## AIM OF THE EXERCISE:
Start to finish, write out the entries exactly, leaving the pictures aside.

··· EXTRACTED INFORMATION ···

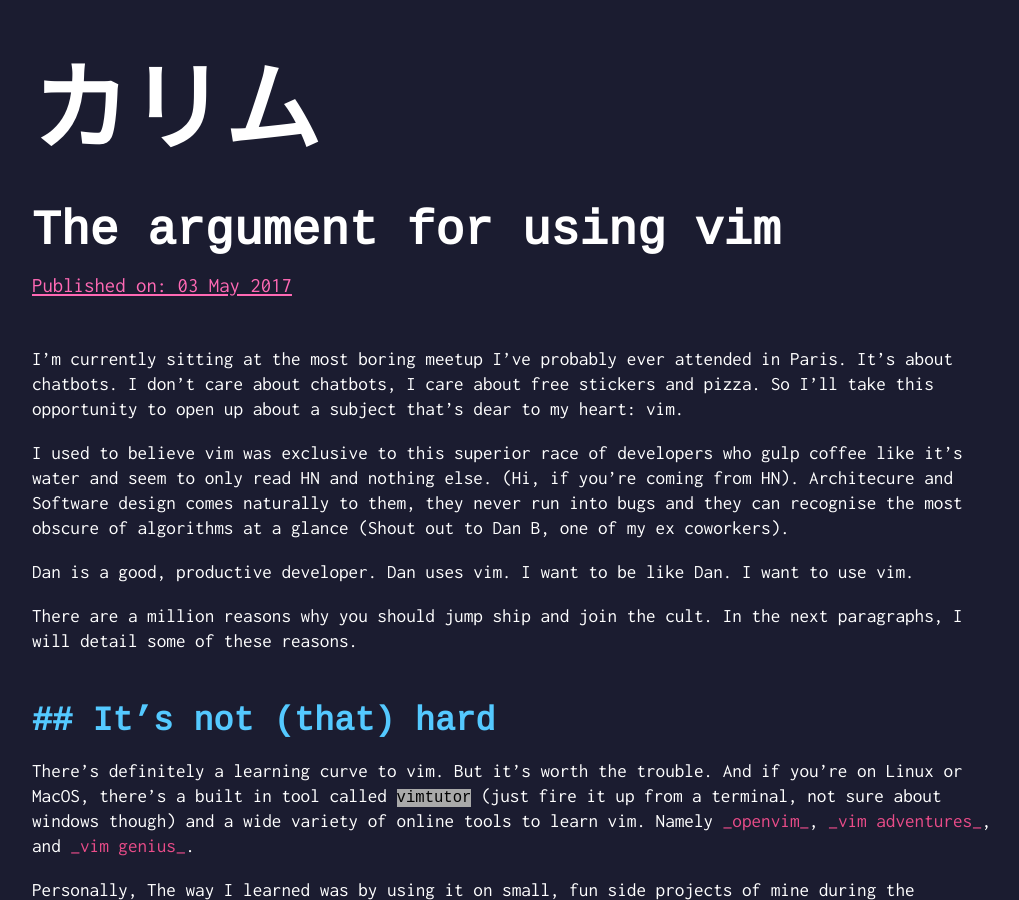
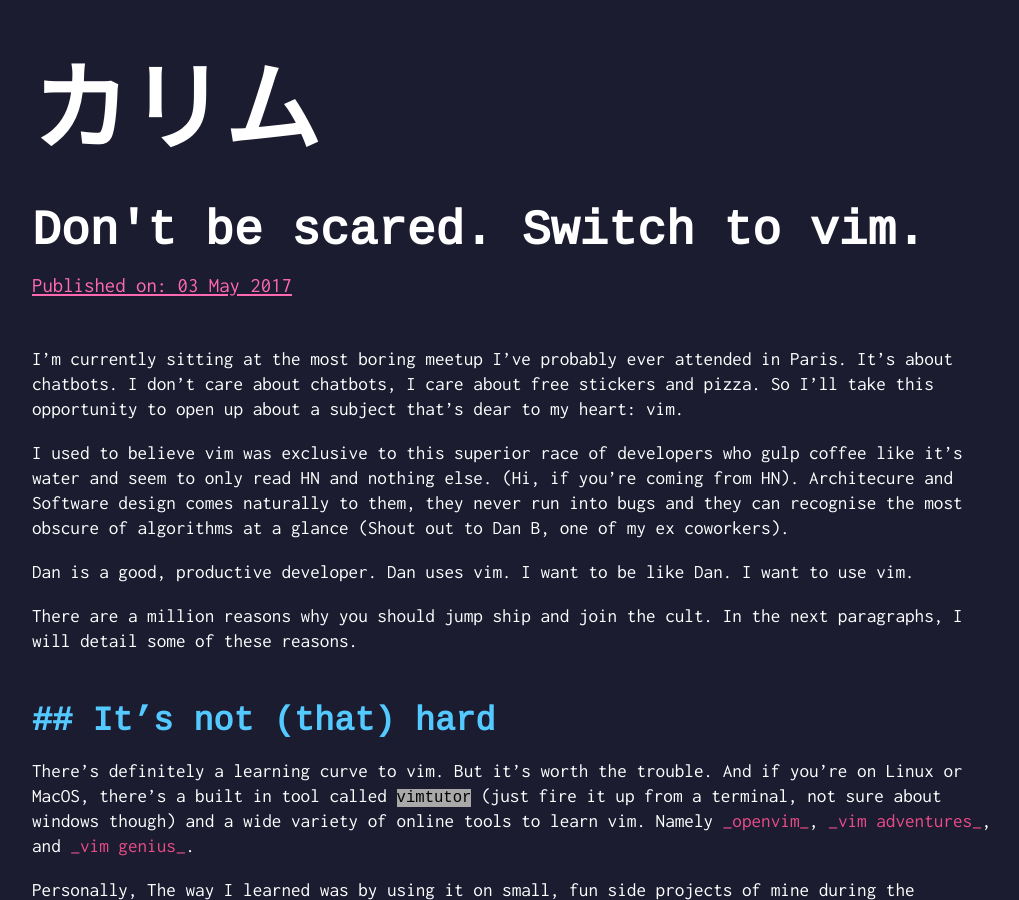
Before and after one commit to Zabanaa/zabanaa.github.io, a Jekyll site: the page built from _posts/2017-05-03-dont-be-scared-switch-to-vim.md, in a window 1280 px wide and 900 px high. Shown: the whole window, without its empty margins (16-1035 px from the left). Built offline with Jekyll 4.4.1, drawn with Linux system fonts in a browser that asks for light colours.

Commit message:
rename vim article

```diff
--- a/_posts/2017-05-03-the-argument-for-using-vim.md
+++ b/_posts/2017-05-03-dont-be-scared-switch-to-vim.md
@@ -1,6 +1,6 @@
 ---
 layout: post
-title: The argument for using vim
+title: Don't be scared. Switch to vim.
 ---
 
 I'm currently sitting at the most boring meetup I've probably ever attended in
```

···

## RESULT OF THIS TASK:
Before and after one commit to Zabanaa/zabanaa.github.io, a Jekyll site: the page built from _posts/2017-05-03-dont-be-scared-switch-to-vim.md, in a window 1280 px wide and 900 px high. Shown: the whole window, without its empty margins (16-1035 px from the left). Built offline with Jekyll 4.4.1, drawn with Linux system fonts in a browser that asks for light colours.

Commit message:
rename vim article

```diff
--- a/_posts/2017-05-03-the-argument-for-using-vim.md
+++ b/_posts/2017-05-03-dont-be-scared-switch-to-vim.md
@@ -1,6 +1,6 @@
 ---
 layout: post
-title: The argument for using vim
+title: Don't be scared. Switch to vim.
 ---
 
 I'm currently sitting at the most boring meetup I've probably ever attended in
```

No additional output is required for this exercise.